[Instructions to follow]
Pull out each line of the records holding the string "Gameweek".

Image comparison data:
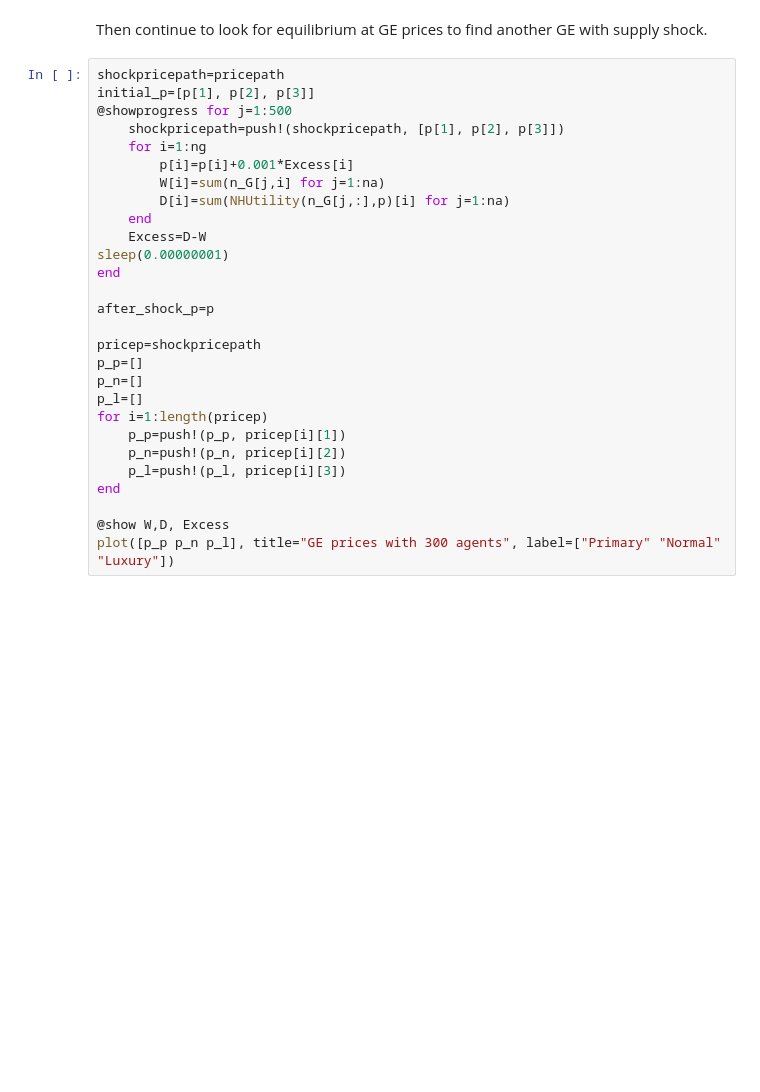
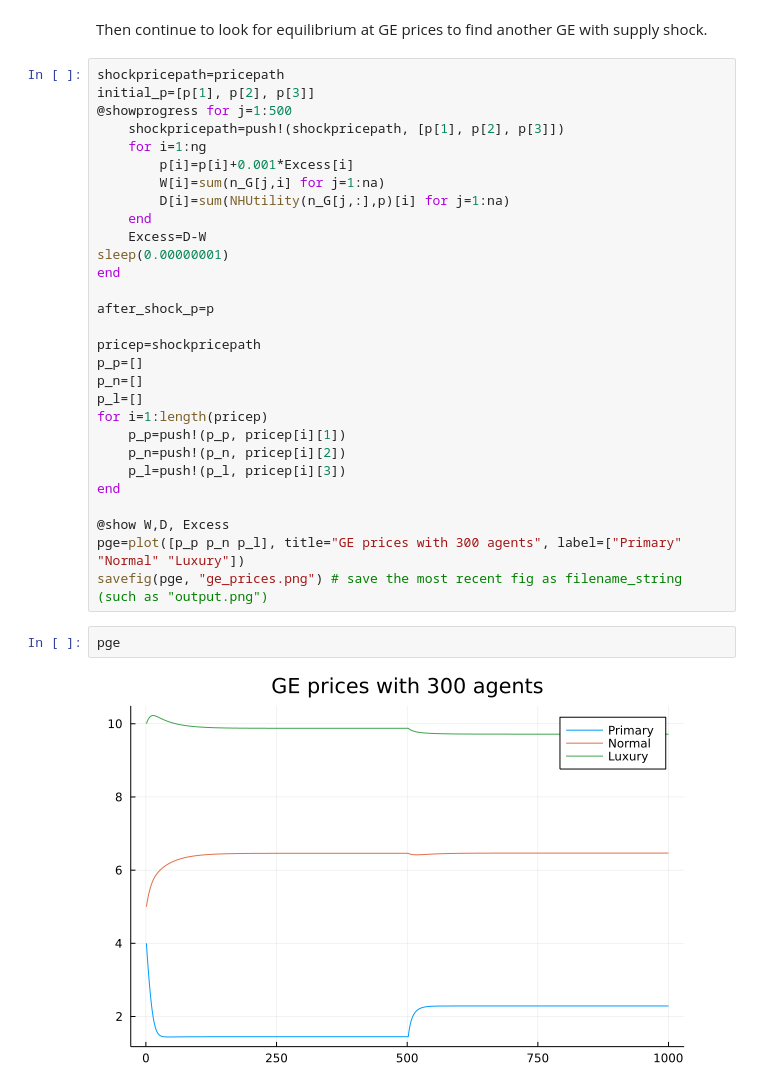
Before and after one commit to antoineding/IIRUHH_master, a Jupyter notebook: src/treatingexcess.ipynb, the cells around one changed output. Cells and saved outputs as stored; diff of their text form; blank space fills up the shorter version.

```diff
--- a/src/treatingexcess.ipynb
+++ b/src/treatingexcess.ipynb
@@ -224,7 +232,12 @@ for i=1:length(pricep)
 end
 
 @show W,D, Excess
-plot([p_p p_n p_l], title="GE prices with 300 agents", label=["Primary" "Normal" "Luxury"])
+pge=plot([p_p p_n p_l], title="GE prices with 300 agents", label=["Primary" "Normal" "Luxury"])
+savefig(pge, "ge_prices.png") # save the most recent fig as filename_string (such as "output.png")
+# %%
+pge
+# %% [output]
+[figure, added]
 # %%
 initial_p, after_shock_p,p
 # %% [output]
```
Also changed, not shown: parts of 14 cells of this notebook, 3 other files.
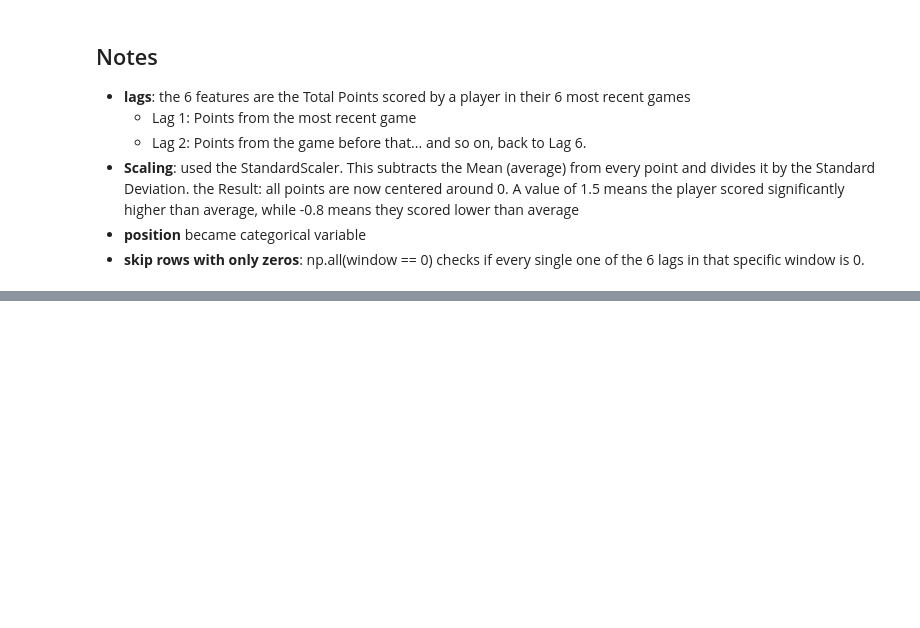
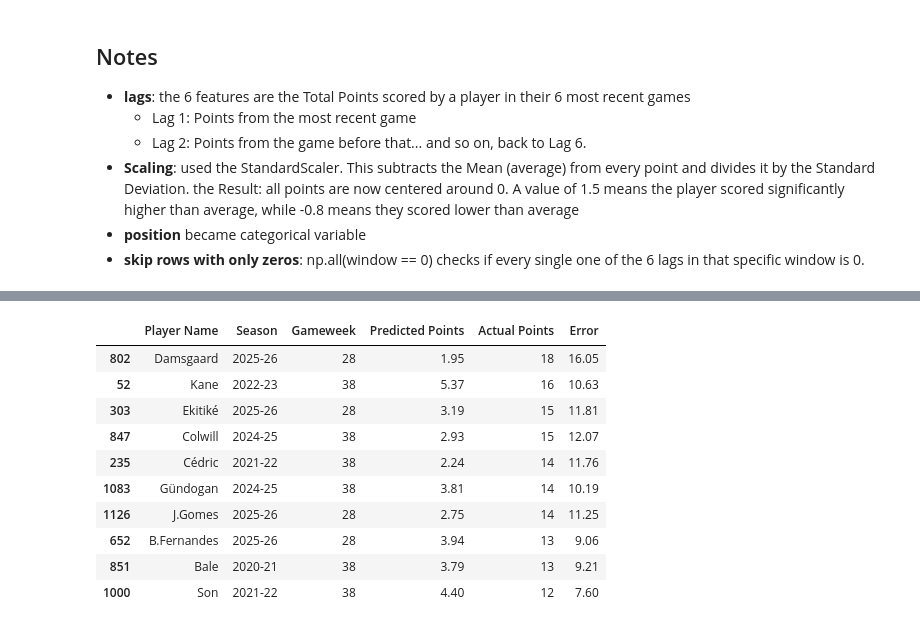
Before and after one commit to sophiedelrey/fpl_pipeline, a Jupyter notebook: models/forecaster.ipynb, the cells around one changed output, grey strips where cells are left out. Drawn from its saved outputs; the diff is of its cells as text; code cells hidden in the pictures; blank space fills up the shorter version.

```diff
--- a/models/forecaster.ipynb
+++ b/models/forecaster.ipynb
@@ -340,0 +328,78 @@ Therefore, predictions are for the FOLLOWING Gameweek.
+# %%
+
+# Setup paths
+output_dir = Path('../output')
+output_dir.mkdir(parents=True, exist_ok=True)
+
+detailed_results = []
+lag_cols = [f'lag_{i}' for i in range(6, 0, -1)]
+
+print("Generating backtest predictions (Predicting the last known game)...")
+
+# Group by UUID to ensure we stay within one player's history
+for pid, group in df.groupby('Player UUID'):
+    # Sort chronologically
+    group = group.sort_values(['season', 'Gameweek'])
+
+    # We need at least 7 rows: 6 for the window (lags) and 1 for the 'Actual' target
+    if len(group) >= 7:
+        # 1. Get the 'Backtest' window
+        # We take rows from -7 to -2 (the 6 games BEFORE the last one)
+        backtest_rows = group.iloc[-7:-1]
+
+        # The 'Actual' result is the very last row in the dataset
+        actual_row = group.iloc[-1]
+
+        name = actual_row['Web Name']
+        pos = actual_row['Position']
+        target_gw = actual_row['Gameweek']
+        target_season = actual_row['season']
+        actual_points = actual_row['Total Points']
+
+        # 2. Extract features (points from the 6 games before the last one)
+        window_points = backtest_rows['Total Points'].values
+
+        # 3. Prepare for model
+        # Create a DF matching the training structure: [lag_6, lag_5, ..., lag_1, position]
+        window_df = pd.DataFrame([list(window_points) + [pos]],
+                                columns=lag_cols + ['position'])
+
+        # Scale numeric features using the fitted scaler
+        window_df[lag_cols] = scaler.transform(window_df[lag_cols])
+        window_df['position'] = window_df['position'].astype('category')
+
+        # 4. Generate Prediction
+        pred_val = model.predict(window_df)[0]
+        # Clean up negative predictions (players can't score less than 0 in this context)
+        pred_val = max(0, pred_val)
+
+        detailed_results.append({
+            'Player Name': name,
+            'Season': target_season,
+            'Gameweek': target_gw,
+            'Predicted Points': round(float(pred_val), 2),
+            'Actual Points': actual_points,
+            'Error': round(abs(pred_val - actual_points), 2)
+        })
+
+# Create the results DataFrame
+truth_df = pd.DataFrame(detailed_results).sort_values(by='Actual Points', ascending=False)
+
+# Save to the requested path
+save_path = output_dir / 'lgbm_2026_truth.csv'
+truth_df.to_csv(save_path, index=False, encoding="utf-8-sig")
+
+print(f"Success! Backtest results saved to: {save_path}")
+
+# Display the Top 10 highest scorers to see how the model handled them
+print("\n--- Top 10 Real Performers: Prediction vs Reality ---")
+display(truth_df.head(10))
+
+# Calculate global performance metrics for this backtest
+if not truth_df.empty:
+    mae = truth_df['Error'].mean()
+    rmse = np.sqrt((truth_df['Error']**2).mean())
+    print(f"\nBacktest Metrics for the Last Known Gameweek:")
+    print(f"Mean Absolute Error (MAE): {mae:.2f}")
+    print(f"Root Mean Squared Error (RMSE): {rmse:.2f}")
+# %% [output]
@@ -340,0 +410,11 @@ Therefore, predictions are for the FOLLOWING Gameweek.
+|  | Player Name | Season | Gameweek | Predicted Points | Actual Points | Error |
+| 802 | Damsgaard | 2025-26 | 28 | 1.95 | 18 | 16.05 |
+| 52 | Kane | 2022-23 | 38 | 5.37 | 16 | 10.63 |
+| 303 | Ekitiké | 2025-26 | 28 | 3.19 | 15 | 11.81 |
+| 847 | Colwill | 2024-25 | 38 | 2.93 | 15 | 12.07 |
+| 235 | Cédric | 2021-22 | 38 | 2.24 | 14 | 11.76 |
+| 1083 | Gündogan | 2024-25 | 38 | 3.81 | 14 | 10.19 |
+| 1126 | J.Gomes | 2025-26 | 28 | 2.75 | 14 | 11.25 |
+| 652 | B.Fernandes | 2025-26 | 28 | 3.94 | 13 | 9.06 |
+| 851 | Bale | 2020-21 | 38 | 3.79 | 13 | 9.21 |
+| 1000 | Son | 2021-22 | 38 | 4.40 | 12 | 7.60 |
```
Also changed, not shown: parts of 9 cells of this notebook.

[Response to the exercise]
@@ -340,0 +328,78 @@ Therefore, predictions are for the FOLLOWING Gameweek.
+    group = group.sort_values(['season', 'Gameweek'])
+        target_gw = actual_row['Gameweek']
+            'Gameweek': target_gw,
+    print(f"\nBacktest Metrics for the Last Known Gameweek:")
@@ -340,0 +410,11 @@ Therefore, predictions are for the FOLLOWING Gameweek.
+|  | Player Name | Season | Gameweek | Predicted Points | Actual Points | Error |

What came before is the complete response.